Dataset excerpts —
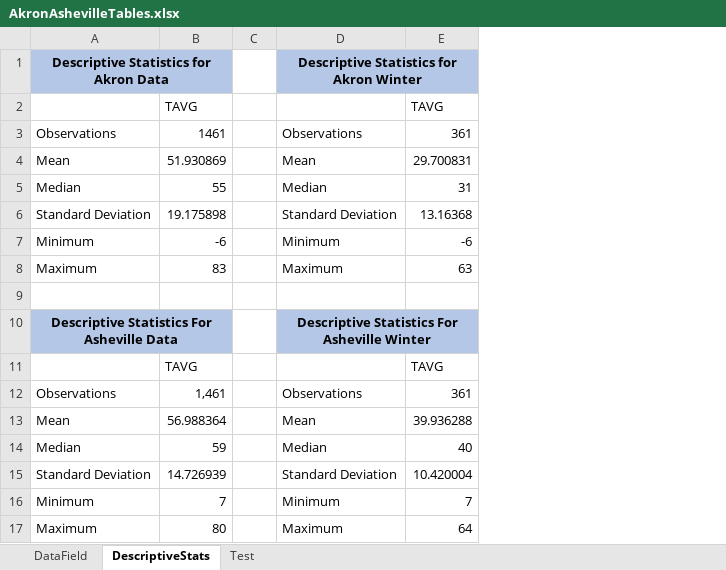
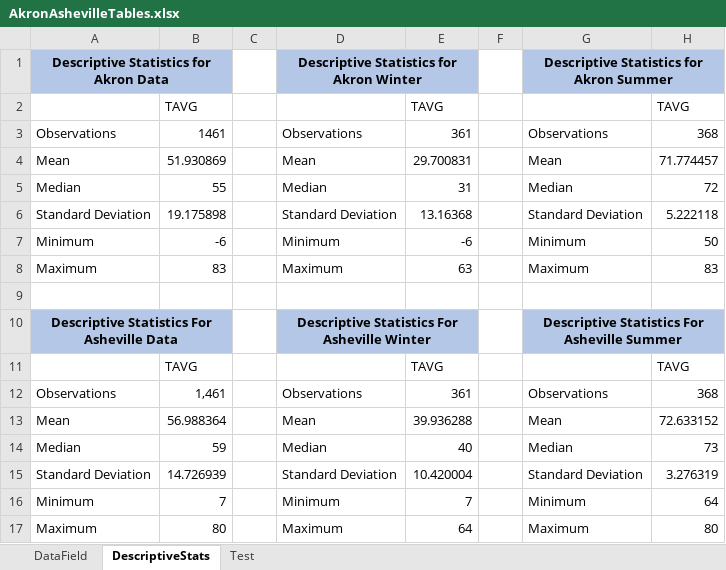
Before and after one commit to EricMaibach/AkronAshevilleWeatherAnalysis, an Excel workbook: AkronAshevilleTables.xlsx, sheet DescriptiveStats, drawn as a sheet; values as stored, in another font and other column widths than the file's, no borders; charts and pictures not drawn; the diff names each change by its address in the sheet, - before the commit and + after, or states it on an @@ line.

```diff
--- a/AkronAshevilleTables.xlsx (sheet DescriptiveStats)
+++ b/AkronAshevilleTables.xlsx (sheet DescriptiveStats)
+column F, empty
+column G, rows 1-17: Descriptive Statistics for Akron Summer |  | Observations | Mean | Median | Standard Deviation | Minimum | Maximum |  | Descriptive Statistics For Asheville Summer |  | Observations | Mean | Median | Standard Deviation | Minimum | Maximum
+column H, rows 2-17: TAVG | 368 | 71.774457 | 72 | 5.222118 | 50 | 83 |  |  | TAVG | 368 | 72.633152 | 73 | 3.276319 | 64 | 80
```
Also changed, not shown: charts or pictures, 6 other files.
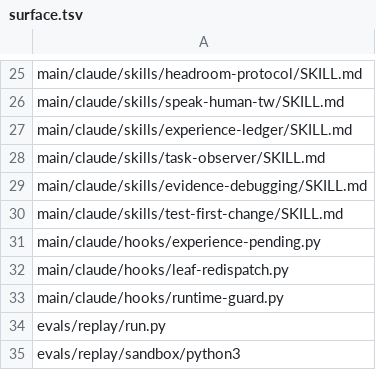
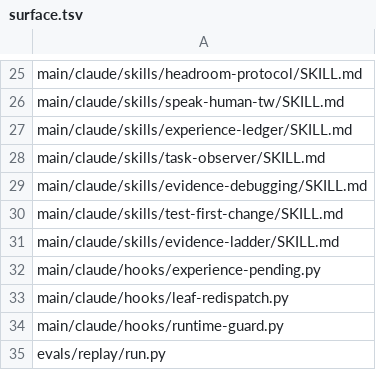
Before and after one commit to Yuhuan183/agent-harness, a TSV file: evals/replay/surface.tsv, drawn as a sheet; only a part is shown, gaps mark what is left out; the shorter side is filled out with more unchanged rows.

```diff
--- a/evals/replay/surface.tsv
+++ b/evals/replay/surface.tsv
@@ -30,2 +30,3 @@ main/claude/skills/evidence-debugging/SKILL.md
 main/claude/skills/test-first-change/SKILL.md
+main/claude/skills/evidence-ladder/SKILL.md
 main/claude/hooks/experience-pending.py
```
Also changed, not shown: evals/traps/s10-skill-recall/surface.tsv, scripts/deployment-manifest.tsv, 15 other files.
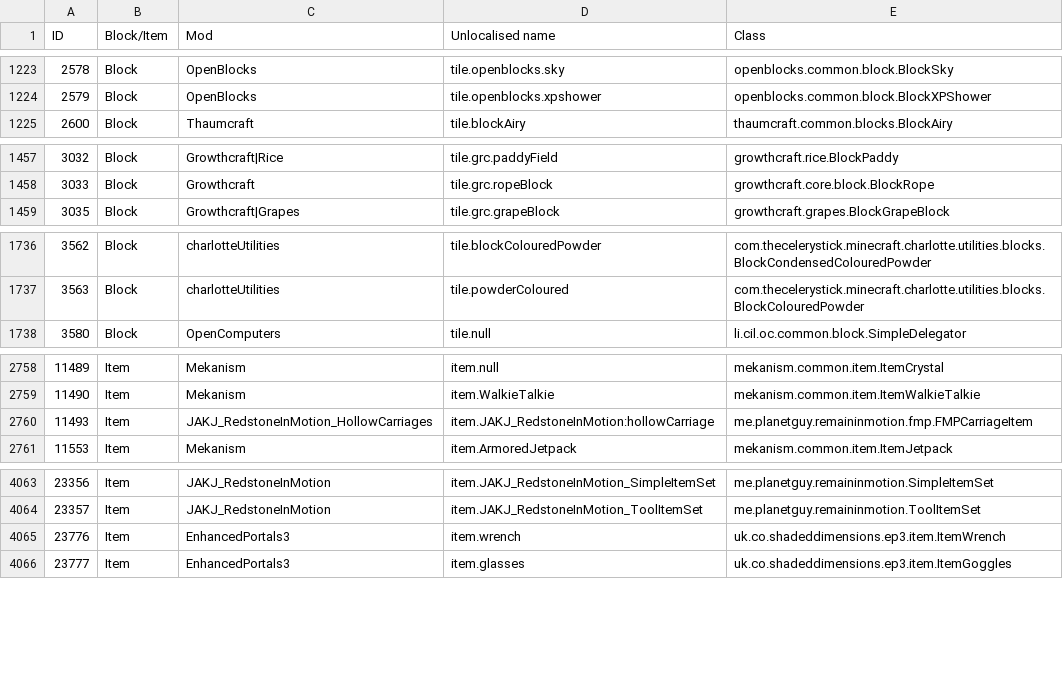
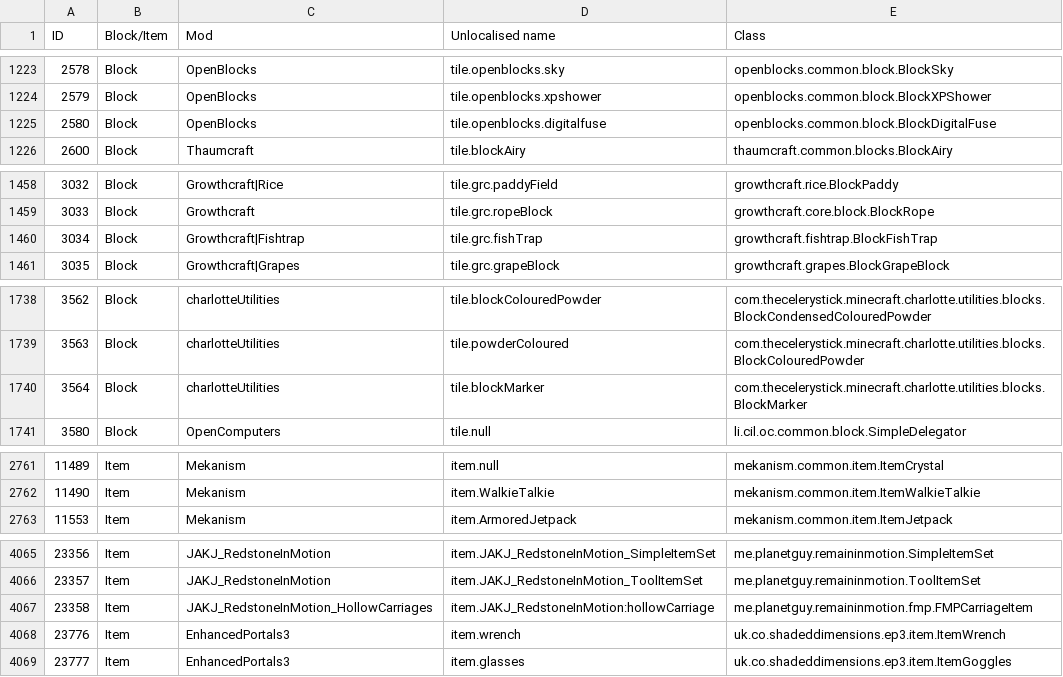
Before and after one commit to Resonant-Rise/ResonantRiseV2, a CSV file: IDMaps/item.csv, drawn as a sheet; only a part is shown, gaps mark what is left out.

```diff
--- a/IDMaps/item.csv
+++ b/IDMaps/item.csv
@@ -1224,2 +1224,3 @@ ID,Block/Item,Mod,Unlocalised name,Class
 2579,Block,OpenBlocks,tile.openblocks.xpshower,openblocks.common.block.BlockXPShower
+2580,Block,OpenBlocks,tile.openblocks.digitalfuse,openblocks.common.block.BlockDigitalFuse
 2600,Block,Thaumcraft,tile.blockAiry,thaumcraft.common.blocks.BlockAiry
@@ -1458,2 +1459,3 @@ ID,Block/Item,Mod,Unlocalised name,Class
 3033,Block,Growthcraft,tile.grc.ropeBlock,growthcraft.core.block.BlockRope
+3034,Block,Growthcraft|Fishtrap,tile.grc.fishTrap,growthcraft.fishtrap.BlockFishTrap
 3035,Block,Growthcraft|Grapes,tile.grc.grapeBlock,growthcraft.grapes.BlockGrapeBlock
@@ -1737,2 +1739,3 @@ ID,Block/Item,Mod,Unlocalised name,Class
 3563,Block,charlotteUtilities,tile.powderColoured,com.thecelerystick.minecraft.charlotte.utilities.blocks.BlockColouredPowder
+3564,Block,charlotteUtilities,tile.blockMarker,com.thecelerystick.minecraft.charlotte.utilities.blocks.BlockMarker
 3580,Block,OpenComputers,tile.null,li.cil.oc.common.block.SimpleDelegator
@@ -2759,3 +2762,2 @@ ID,Block/Item,Mod,Unlocalised name,Class
 11490,Item,Mekanism,item.WalkieTalkie,mekanism.common.item.ItemWalkieTalkie
-11493,Item,JAKJ_RedstoneInMotion_HollowCarriages,item.JAKJ_RedstoneInMotion:hollowCarriage,me.planetguy.remaininmotion.fmp.FMPCarriageItem
 11553,Item,Mekanism,item.ArmoredJetpack,mekanism.common.item.ItemJetpack
@@ -4064,2 +4066,3 @@ ID,Block/Item,Mod,Unlocalised name,Class
 23357,Item,JAKJ_RedstoneInMotion,item.JAKJ_RedstoneInMotion_ToolItemSet,me.planetguy.remaininmotion.ToolItemSet
+23358,Item,JAKJ_RedstoneInMotion_HollowCarriages,item.JAKJ_RedstoneInMotion:hollowCarriage,me.planetguy.remaininmotion.fmp.FMPCarriageItem
 23776,Item,EnhancedPortals3,item.wrench,uk.co.shadeddimensions.ep3.item.ItemWrench
```
Also changed, not shown: 18 other files.
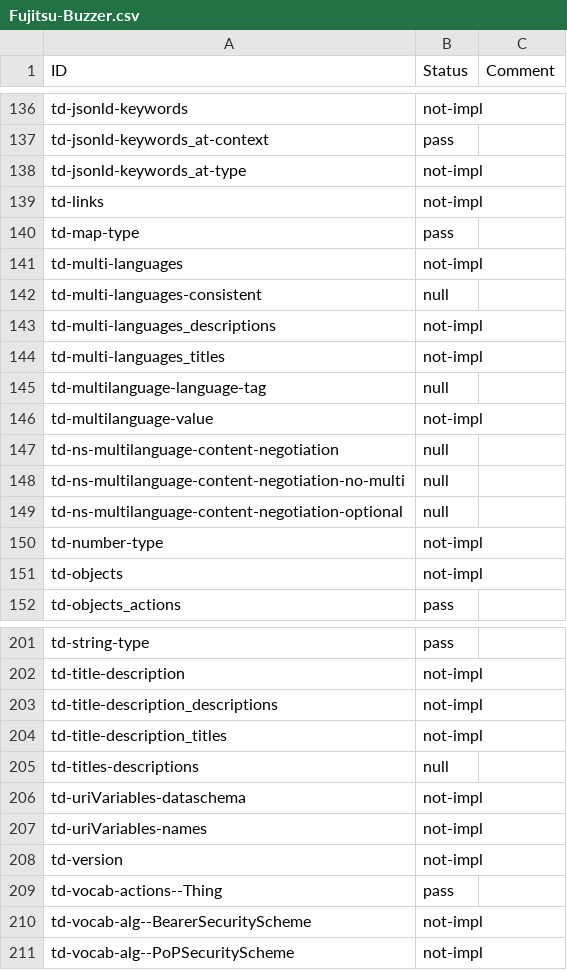
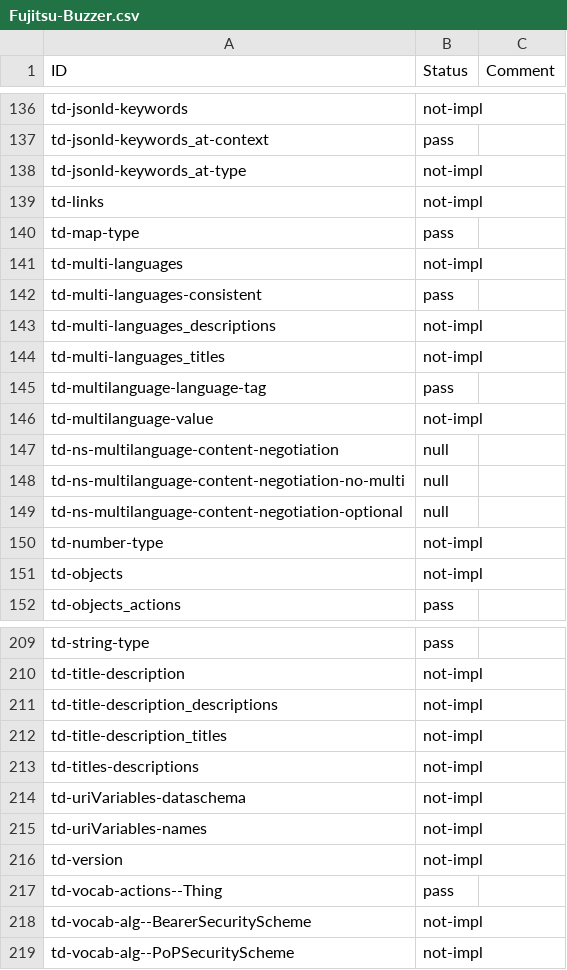
Before and after one commit to w3c/wot-thing-description, a CSV file: testing/inputs/results/Fujitsu-Buzzer.csv, drawn as a sheet; only a part is shown, gaps mark what is left out; the diff covers the shown part only.

```diff
--- a/testing/inputs/results/Fujitsu-Buzzer.csv
+++ b/testing/inputs/results/Fujitsu-Buzzer.csv
@@ -141,6 +141,6 @@
 "td-multi-languages","not-impl",
-"td-multi-languages-consistent","null",
+"td-multi-languages-consistent","pass",
 "td-multi-languages_descriptions","not-impl",
 "td-multi-languages_titles","not-impl",
-"td-multilanguage-language-tag","null",
+"td-multilanguage-language-tag","pass",
 "td-multilanguage-value","not-impl",
@@ -204,3 +212,3 @@
 "td-title-description_titles","not-impl",
-"td-titles-descriptions","null",
+"td-titles-descriptions","not-impl",
 "td-uriVariables-dataschema","not-impl",
```
Also changed, not shown: 12 added rows and 4 edited cells elsewhere in this file, testing/inputs/results/Fujitsu-Rotarybeaconlight.csv, testing/inputs/results/siemens-customEvent.csv, 25 other files.
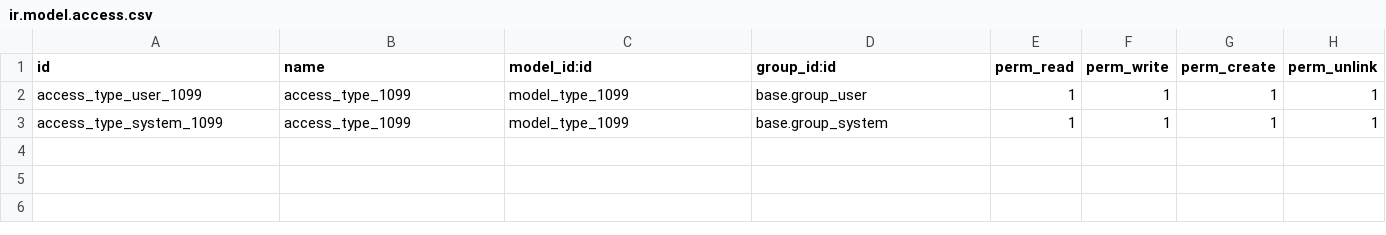
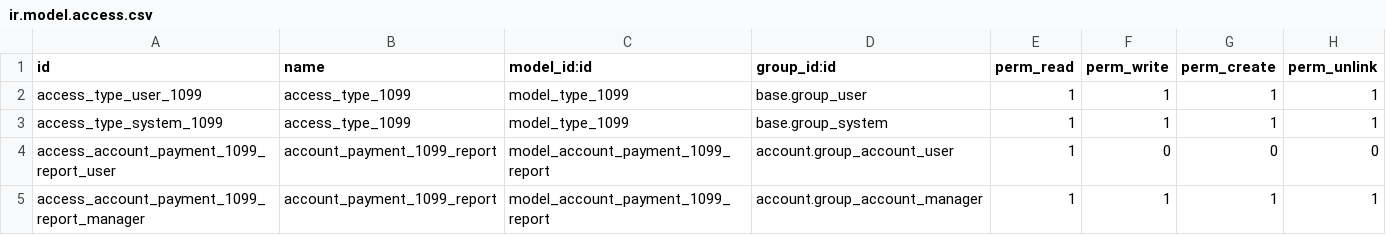
Before and after one commit to OCA/l10n-usa, a CSV file: l10n_us_form_1099/security/ir.model.access.csv, drawn as a sheet.

Commit message:
[IMP] start of 1099 report

```diff
--- a/l10n_us_form_1099/security/ir.model.access.csv
+++ b/l10n_us_form_1099/security/ir.model.access.csv
@@ -3 +3,3 @@ access_type_user_1099,access_type_1099,model_type_1099,base.group_user,1,1,1,1
 access_type_system_1099,access_type_1099,model_type_1099,base.group_system,1,1,1,1
+access_account_payment_1099_report_user,account_payment_1099_report,model_account_payment_1099_report,account.group_account_user,1,0,0,0
+access_account_payment_1099_report_manager,account_payment_1099_report,model_account_payment_1099_report,account.group_account_manager,1,1,1,1
```
Also changed, not shown: 4 other files.
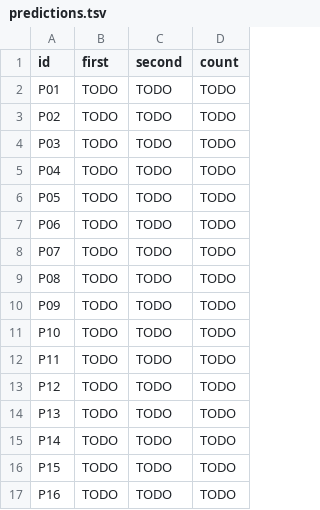
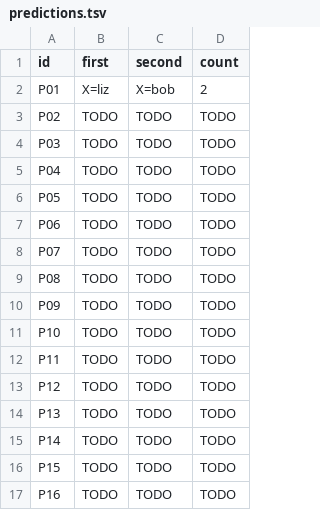
Before and after one commit to WhiteLicorice/cmsc-124-ps4-starter, a TSV file: predictions.tsv, drawn as a sheet.

Commit message:
docs: predict case 1

```diff
--- a/predictions.tsv
+++ b/predictions.tsv
@@ -1,3 +1,3 @@
 id	first	second	count
-P01	TODO	TODO	TODO
+P01	X=liz	X=bob	2
 P02	TODO	TODO	TODO
```
Also changed, not shown: 1 other file.
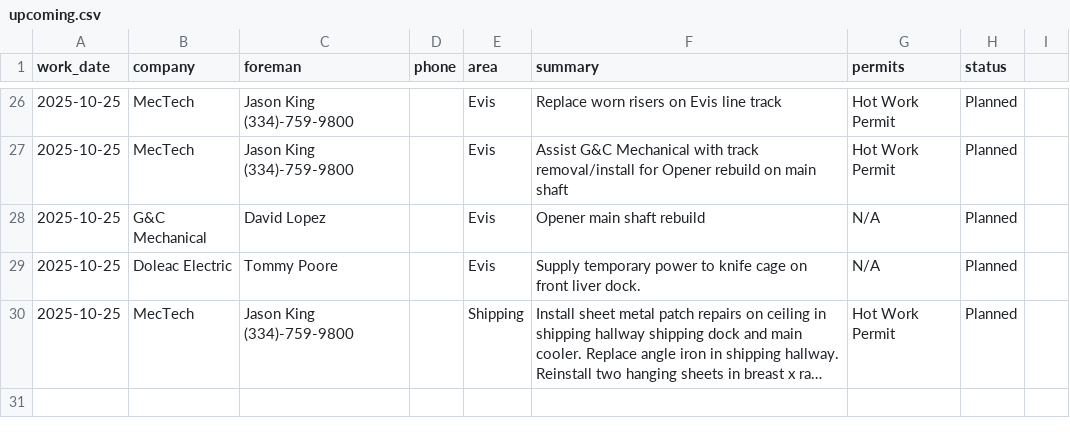
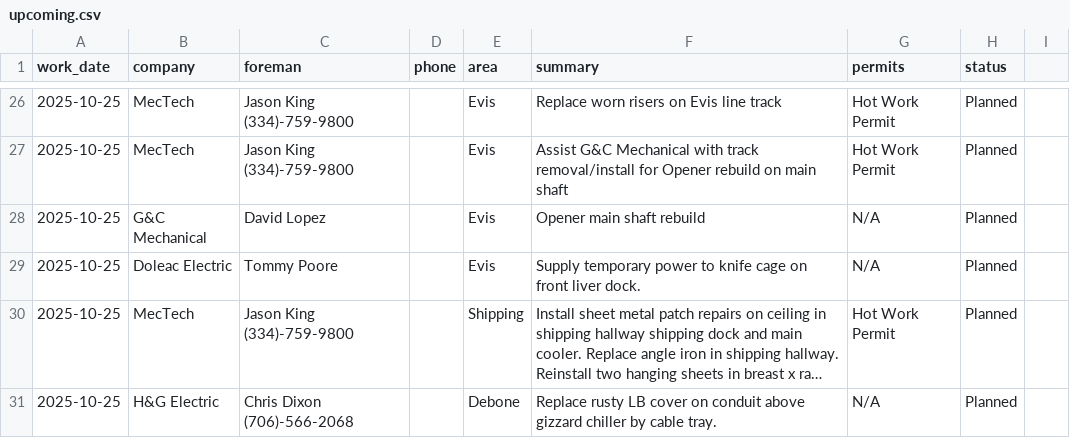
Before and after one commit to ClippyCoin/area-checks-dashboard, a CSV file: public/contractors/upcoming.csv, drawn as a sheet; only a part is shown, gaps mark what is left out; long unchanged cells end in …; the diff names each change by its address in the sheet, - before the commit and + after, or states it on an @@ line.

Commit message:
append contractor row

```diff
--- a/public/contractors/upcoming.csv
+++ b/public/contractors/upcoming.csv
+row 31: 2025-10-25 | H&G Electric | Chris Dixon (706)-566-2068 |  | Debone | Replace rusty LB cover on conduit above gizzard chiller by cable tray. | N/A | Planned
```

REQUIREMENT — Report how many lines of the records above contain the word "upcoming", and give only that number.

RESULT OF THIS TASK — 3